NGSS Early Implementer

In 2015 CSTA began to publish a series of articles written by teachers participating in the California NGSS k-8 Early Implementation Initiative. This article was written by an educator(s) participating in the initiative. CSTA thanks them for their contributions and for sharing their experience with the science teaching community.

CSTA Is Now Accepting Nominations for Board Members

Posted: Friday, November 17th, 2017

Current, incoming, and outgoing CSTA Board of Directors at June 3, 2017 meeting.

Updated 7:25 pm, Nov. 17, 2017

It’s that time of year when CSTA is looking for dedicated and qualified persons to fill the upcoming vacancies on its Board of Directors. This opportunity allows you to help shape the policy and determine the path that the Board will take in the new year. There are time and energy commitments, but that is far outweighed by the personal satisfaction of knowing that you are an integral part of an outstanding professional educational organization, dedicated to the support and guidance of California’s science teachers. You will also have the opportunity to help CSTA review and support legislation that benefits good science teaching and teachers.

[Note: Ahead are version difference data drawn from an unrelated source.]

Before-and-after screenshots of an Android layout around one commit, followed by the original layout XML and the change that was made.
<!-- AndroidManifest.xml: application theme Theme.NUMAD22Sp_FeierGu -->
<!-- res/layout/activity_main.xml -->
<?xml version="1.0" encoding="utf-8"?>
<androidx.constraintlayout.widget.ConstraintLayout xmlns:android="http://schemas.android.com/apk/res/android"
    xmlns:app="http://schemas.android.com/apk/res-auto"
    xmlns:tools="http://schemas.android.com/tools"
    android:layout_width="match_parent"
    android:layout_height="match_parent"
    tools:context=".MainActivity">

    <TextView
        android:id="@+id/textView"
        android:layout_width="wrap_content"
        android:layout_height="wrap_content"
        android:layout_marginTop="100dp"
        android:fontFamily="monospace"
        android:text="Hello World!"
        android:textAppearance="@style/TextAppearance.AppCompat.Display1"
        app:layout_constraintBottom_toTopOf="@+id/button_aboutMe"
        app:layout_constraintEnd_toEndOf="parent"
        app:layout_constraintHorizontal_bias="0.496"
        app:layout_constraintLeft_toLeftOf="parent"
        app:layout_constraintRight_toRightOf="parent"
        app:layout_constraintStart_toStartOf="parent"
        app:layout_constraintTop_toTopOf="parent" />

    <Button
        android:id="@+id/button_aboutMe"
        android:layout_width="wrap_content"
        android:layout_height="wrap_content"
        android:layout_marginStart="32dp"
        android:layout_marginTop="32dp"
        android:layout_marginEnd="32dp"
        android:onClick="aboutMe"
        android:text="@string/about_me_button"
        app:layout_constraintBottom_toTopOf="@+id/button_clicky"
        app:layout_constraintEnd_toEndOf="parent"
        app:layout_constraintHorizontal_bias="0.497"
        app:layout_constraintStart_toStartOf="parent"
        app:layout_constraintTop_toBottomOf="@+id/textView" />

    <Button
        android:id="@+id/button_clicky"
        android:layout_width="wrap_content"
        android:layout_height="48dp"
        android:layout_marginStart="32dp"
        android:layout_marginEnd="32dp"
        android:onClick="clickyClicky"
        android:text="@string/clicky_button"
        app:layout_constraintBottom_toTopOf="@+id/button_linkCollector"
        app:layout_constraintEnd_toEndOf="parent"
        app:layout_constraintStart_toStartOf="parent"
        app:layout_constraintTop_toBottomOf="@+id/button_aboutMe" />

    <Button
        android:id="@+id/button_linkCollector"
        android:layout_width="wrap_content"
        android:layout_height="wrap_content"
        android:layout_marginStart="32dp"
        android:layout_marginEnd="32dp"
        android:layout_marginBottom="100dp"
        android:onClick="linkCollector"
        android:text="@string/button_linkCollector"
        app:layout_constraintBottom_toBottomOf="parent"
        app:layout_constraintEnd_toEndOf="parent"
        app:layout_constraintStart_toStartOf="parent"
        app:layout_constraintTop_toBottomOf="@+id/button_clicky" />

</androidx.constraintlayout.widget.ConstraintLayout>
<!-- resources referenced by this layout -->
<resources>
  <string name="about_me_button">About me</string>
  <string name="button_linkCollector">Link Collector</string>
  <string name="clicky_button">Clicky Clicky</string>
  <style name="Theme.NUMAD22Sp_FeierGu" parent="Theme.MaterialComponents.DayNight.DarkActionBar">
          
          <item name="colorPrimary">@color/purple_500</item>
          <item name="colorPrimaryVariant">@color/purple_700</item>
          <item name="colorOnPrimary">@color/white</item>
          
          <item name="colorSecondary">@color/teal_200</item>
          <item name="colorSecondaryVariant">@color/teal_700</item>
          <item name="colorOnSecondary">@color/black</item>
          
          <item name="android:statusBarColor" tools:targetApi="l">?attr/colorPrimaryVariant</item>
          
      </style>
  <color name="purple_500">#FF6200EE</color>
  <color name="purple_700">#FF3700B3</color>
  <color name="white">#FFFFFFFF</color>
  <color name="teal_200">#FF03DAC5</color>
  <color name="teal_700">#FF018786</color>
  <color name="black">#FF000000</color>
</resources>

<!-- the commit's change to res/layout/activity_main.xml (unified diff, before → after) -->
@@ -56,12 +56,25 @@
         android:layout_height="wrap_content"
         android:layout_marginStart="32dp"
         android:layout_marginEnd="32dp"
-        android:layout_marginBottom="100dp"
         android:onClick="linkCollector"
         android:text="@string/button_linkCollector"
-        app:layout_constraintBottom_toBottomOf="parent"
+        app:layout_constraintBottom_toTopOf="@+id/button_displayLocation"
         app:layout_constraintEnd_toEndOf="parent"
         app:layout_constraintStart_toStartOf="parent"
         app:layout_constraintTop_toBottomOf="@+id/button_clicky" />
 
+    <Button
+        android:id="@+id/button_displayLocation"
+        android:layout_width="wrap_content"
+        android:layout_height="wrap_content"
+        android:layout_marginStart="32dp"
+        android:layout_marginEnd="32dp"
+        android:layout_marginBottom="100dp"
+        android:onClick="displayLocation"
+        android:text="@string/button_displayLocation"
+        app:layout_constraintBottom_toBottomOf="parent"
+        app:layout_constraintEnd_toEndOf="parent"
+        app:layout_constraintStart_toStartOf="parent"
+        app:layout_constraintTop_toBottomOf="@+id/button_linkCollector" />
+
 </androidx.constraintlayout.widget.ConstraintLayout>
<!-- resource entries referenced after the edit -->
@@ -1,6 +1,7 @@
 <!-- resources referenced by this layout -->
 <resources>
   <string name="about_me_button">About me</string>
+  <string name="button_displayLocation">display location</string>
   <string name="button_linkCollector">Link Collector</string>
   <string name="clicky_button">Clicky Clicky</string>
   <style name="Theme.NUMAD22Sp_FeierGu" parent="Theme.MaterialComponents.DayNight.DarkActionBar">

Right now is an exciting time to be involved at the state level in the California Science Teachers Association. The CSTA Board of Directors is currently involved in implementing the Next Generations Science Standards and its strategic plan. If you are interested in serving on the CSTA Board of Directors, now is the time to submit your name for consideration. Learn More…

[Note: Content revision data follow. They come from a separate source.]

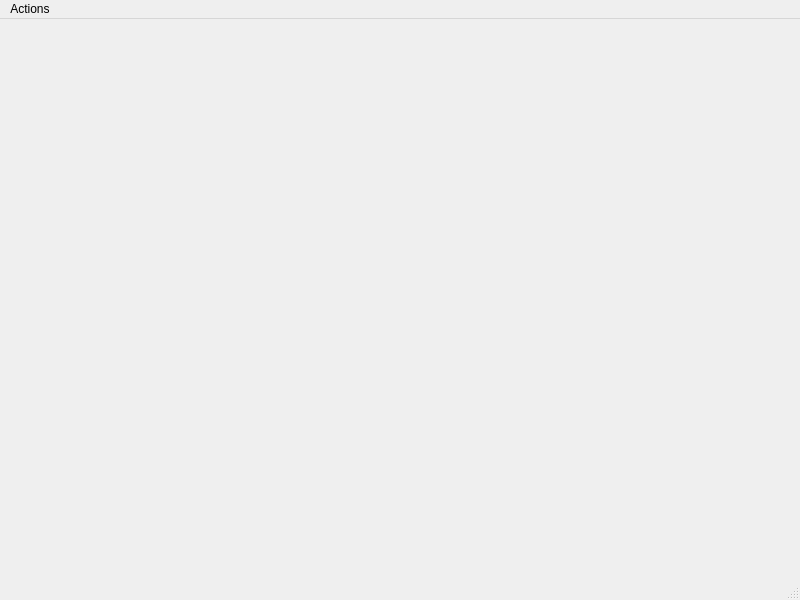
The window that to_do_list_QT/mainwindow.ui (ysattar02/to_do_list_QT) describes before a commit, drawn with Qt 5.
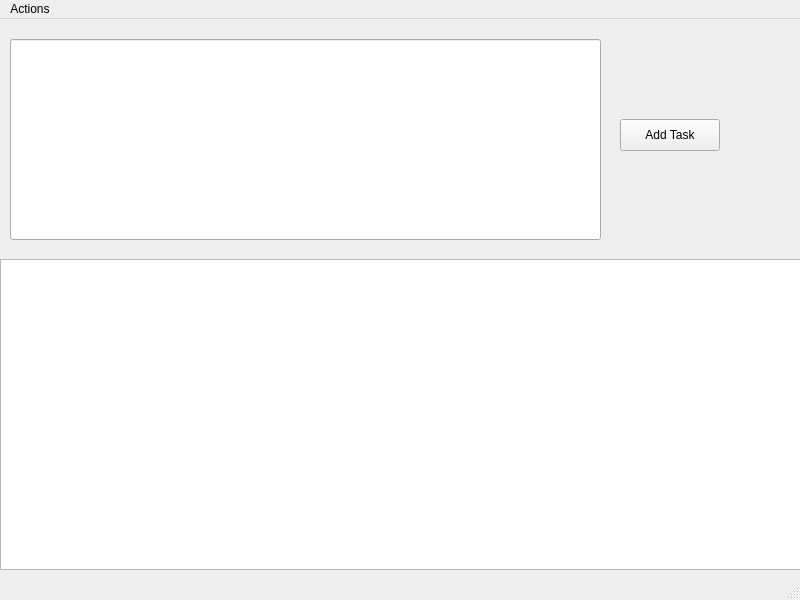
The same window after the commit.

Commit message: Added in Widgets for task entering and displaying

What changed in the file:
```diff
--- a/to_do_list_QT/mainwindow.ui
+++ b/to_do_list_QT/mainwindow.ui
@@ -13,7 +13,41 @@
   <property name="windowTitle">
    <string>MainWindow</string>
   </property>
-  <widget class="QWidget" name="centralwidget"/>
+  <widget class="QWidget" name="centralwidget">
+   <widget class="QListWidget" name="taskDisplay">
+    <property name="geometry">
+     <rect>
+      <x>0</x>
+      <y>240</y>
+      <width>801</width>
+      <height>311</height>
+     </rect>
+    </property>
+   </widget>
+   <widget class="QLineEdit" name="lineEdit">
+    <property name="geometry">
+     <rect>
+      <x>10</x>
+      <y>20</y>
+      <width>591</width>
+      <height>201</height>
+     </rect>
+    </property>
+   </widget>
+   <widget class="QPushButton" name="addTaskButton">
+    <property name="geometry">
+     <rect>
+      <x>620</x>
+      <y>100</y>
+      <width>100</width>
+      <height>32</height>
+     </rect>
+    </property>
+    <property name="text">
+     <string>Add Task</string>
+    </property>
+   </widget>
+  </widget>
   <widget class="QMenuBar" name="menubar">
    <property name="geometry">
     <rect>
```
Left out of the diff: 6 changed lines with no effect on the pictures. The commit also changes 6 other files.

Written by California Science Teachers Association

California Science Teachers Association

CSTA represents science educators statewide—in every science discipline at every grade level, Kindergarten through University.

Expanding Your Definition of Informal Science Education

Posted: Wednesday, November 15th, 2017

by Lori Walsh

When deciding on a field trip, zoos, aquariums and science centers typically come to mind. These facilities offer students hands-on opportunities to make science observations using inquiry. Teachers can schedule standards aligned workshops or self-guided visits. If your students have already visited these facilities, you can broaden your options by exploring the larger world of Informal Science Education. Nature centers, non-profits, and environmental groups often also offer NGSS aligned programs in the natural setting. Your students can discover the local environment while making memorable experiences. Learn More…

Written by Lori Walsh

Lori Walsh

Lori Walsh is the Education/Operations Supervisor at SEA LIFE Aquarium at LEGOLAND California Resort and Informal Science Director for CSTA.